Task data:
####
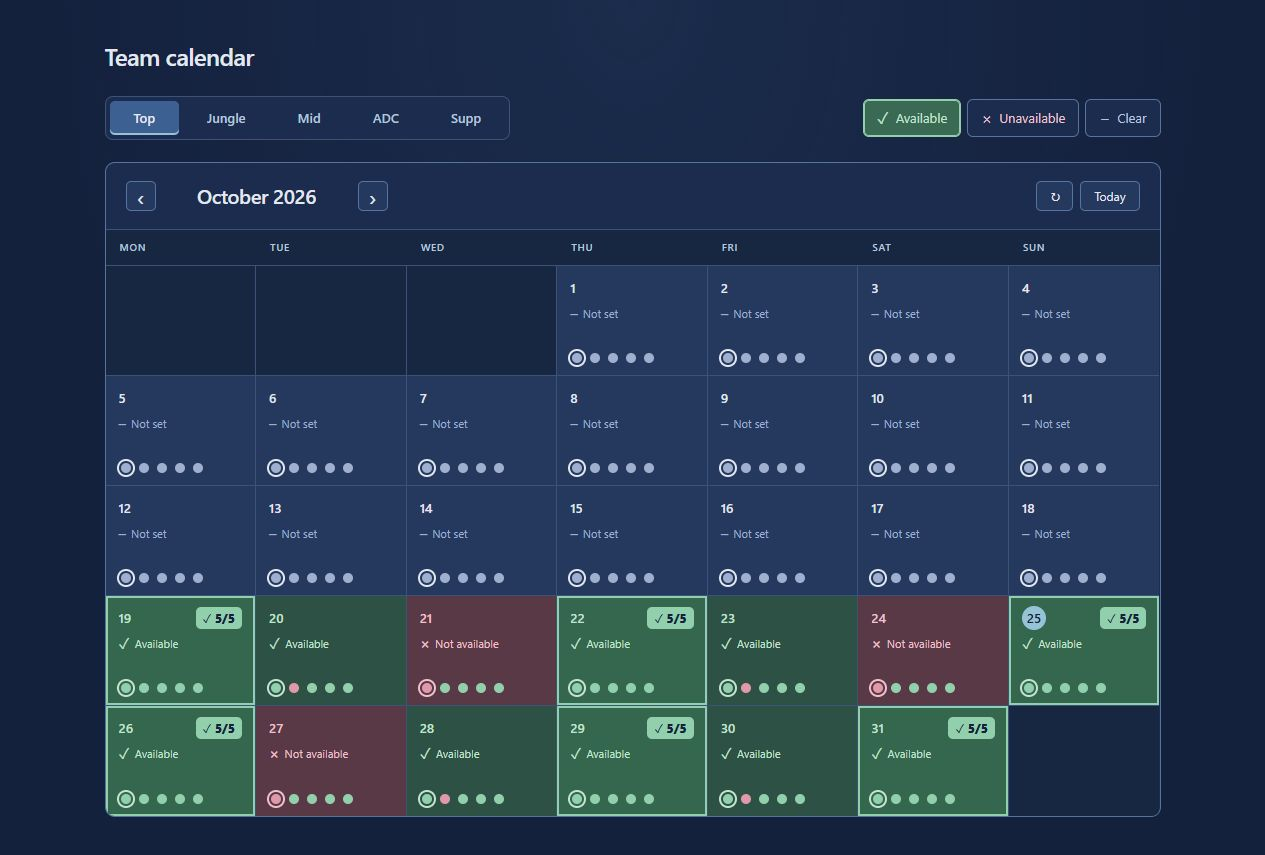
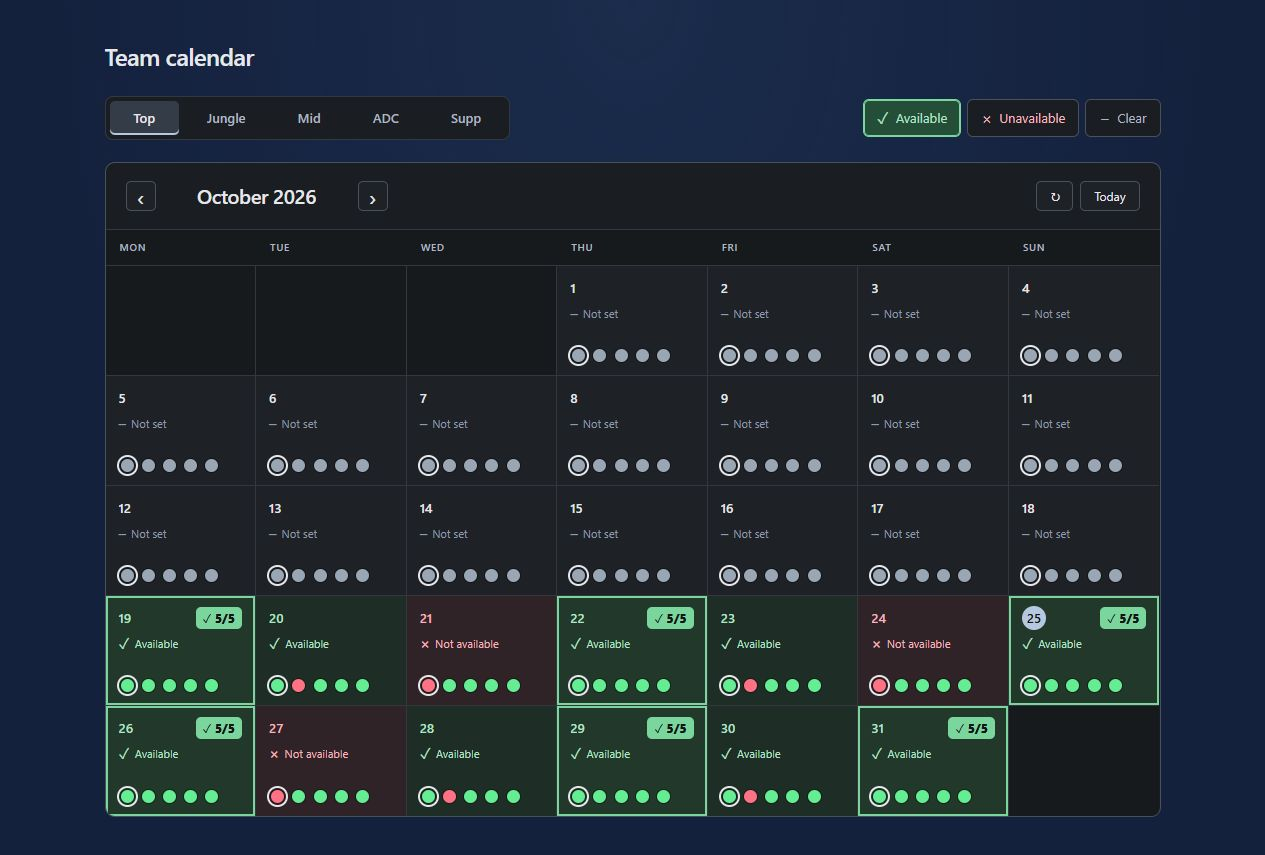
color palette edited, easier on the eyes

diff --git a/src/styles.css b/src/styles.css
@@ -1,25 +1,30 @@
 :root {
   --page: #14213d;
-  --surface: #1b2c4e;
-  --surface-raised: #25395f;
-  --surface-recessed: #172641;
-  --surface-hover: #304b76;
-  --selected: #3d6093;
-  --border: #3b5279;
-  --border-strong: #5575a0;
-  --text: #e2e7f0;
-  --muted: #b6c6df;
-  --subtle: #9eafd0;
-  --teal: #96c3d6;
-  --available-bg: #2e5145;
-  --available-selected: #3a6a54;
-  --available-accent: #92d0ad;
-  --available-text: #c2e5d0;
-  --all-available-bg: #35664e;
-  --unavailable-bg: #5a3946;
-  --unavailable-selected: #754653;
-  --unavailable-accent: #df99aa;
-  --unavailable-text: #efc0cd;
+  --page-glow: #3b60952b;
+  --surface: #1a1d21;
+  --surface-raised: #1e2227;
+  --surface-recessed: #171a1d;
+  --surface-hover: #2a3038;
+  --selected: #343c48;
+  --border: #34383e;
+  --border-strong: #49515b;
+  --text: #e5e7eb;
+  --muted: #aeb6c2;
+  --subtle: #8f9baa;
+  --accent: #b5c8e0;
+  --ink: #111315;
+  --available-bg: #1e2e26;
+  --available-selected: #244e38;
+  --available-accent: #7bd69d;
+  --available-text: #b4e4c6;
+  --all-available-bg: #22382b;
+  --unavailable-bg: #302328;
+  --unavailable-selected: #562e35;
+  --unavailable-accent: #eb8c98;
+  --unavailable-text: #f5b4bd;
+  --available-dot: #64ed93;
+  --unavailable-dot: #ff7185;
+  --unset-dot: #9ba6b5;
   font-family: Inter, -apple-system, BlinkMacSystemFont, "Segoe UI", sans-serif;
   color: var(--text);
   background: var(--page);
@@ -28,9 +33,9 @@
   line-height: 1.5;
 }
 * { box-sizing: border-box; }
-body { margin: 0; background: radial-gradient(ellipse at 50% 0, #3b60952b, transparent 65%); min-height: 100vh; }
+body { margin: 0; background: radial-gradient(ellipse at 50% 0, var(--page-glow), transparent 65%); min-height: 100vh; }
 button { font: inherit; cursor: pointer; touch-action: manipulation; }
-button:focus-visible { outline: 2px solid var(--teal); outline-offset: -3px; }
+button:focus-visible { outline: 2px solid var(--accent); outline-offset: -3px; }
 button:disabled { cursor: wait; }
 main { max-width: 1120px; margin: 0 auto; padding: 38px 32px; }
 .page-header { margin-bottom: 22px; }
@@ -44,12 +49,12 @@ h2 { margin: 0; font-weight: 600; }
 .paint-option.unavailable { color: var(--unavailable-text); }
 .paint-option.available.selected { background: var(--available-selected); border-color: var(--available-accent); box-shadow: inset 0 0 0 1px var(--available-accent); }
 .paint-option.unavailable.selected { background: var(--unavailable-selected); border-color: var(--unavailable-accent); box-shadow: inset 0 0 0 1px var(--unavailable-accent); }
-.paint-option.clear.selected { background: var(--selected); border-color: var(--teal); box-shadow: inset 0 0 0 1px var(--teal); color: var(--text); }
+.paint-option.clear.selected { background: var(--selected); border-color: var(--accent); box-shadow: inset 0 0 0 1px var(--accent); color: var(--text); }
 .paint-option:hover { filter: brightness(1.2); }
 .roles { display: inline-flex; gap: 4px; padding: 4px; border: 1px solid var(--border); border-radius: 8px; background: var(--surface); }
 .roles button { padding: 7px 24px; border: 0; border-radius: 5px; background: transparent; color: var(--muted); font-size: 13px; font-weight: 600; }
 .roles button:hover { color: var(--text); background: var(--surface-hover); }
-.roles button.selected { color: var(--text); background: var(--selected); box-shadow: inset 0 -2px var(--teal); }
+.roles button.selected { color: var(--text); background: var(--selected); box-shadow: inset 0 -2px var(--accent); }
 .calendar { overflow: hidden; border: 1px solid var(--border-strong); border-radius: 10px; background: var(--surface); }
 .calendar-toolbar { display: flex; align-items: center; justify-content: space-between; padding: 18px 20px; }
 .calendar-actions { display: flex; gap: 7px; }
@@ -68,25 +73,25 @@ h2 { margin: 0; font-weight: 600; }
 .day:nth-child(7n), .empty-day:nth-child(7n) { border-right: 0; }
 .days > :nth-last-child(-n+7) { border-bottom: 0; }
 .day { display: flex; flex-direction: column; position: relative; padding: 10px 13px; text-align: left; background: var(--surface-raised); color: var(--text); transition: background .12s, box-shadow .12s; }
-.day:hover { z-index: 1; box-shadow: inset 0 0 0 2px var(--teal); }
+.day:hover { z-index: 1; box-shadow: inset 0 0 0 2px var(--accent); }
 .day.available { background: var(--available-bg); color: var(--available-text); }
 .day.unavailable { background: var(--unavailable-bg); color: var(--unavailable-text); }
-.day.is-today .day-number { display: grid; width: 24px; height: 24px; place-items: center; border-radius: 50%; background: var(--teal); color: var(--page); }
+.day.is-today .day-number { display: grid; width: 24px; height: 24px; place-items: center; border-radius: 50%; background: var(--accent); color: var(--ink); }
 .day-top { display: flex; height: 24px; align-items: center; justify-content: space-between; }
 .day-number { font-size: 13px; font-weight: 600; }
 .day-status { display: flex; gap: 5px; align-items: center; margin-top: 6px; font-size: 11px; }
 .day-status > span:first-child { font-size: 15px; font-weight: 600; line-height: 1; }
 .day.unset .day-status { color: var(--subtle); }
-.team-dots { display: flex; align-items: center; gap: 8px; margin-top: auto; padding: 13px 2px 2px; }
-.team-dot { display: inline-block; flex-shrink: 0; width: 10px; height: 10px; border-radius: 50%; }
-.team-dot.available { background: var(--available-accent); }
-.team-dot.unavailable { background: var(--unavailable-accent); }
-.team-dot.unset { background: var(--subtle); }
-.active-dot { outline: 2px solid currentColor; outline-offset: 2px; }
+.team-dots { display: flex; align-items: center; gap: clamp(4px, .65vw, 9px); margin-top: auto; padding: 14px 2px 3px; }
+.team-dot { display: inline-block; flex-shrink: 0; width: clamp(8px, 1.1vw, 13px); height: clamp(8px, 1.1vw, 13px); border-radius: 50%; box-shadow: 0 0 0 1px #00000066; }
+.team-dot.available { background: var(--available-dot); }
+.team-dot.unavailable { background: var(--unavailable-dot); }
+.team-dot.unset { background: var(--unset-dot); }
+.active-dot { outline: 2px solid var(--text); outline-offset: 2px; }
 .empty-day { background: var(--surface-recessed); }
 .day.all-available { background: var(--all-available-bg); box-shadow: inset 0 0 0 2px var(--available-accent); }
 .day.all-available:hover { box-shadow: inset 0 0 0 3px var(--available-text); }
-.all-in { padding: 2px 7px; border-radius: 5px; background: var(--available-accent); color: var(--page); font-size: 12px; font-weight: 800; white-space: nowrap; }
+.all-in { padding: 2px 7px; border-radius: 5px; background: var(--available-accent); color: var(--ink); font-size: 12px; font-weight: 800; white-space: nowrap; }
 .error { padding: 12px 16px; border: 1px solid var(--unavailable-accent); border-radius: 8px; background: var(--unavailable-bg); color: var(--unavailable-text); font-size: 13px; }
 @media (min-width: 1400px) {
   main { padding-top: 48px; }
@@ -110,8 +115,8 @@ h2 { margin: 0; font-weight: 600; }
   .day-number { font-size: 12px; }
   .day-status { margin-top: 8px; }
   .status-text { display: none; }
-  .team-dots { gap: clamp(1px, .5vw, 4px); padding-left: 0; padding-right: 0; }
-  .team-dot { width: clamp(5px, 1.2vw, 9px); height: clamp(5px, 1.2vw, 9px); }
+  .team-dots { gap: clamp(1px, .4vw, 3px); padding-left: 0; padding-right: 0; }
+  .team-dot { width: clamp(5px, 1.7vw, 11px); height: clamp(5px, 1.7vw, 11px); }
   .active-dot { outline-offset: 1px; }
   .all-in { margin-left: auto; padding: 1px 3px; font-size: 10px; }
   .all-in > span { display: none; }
####
Task brief:
Start with the line above that contains "0, var(--page-glow), transparent" and end with the line that contains "var(--unavailable-accent); box-shadow: inset". Write out those lines exactly, and only those.

Exercise result:
+body { margin: 0; background: radial-gradient(ellipse at 50% 0, var(--page-glow), transparent 65%); min-height: 100vh; }
 button { font: inherit; cursor: pointer; touch-action: manipulation; }
-button:focus-visible { outline: 2px solid var(--teal); outline-offset: -3px; }
+button:focus-visible { outline: 2px solid var(--accent); outline-offset: -3px; }
 button:disabled { cursor: wait; }
 main { max-width: 1120px; margin: 0 auto; padding: 38px 32px; }
 .page-header { margin-bottom: 22px; }
@@ -44,12 +49,12 @@ h2 { margin: 0; font-weight: 600; }
 .paint-option.unavailable { color: var(--unavailable-text); }
 .paint-option.available.selected { background: var(--available-selected); border-color: var(--available-accent); box-shadow: inset 0 0 0 1px var(--available-accent); }
 .paint-option.unavailable.selected { background: var(--unavailable-selected); border-color: var(--unavailable-accent); box-shadow: inset 0 0 0 1px var(--unavailable-accent); }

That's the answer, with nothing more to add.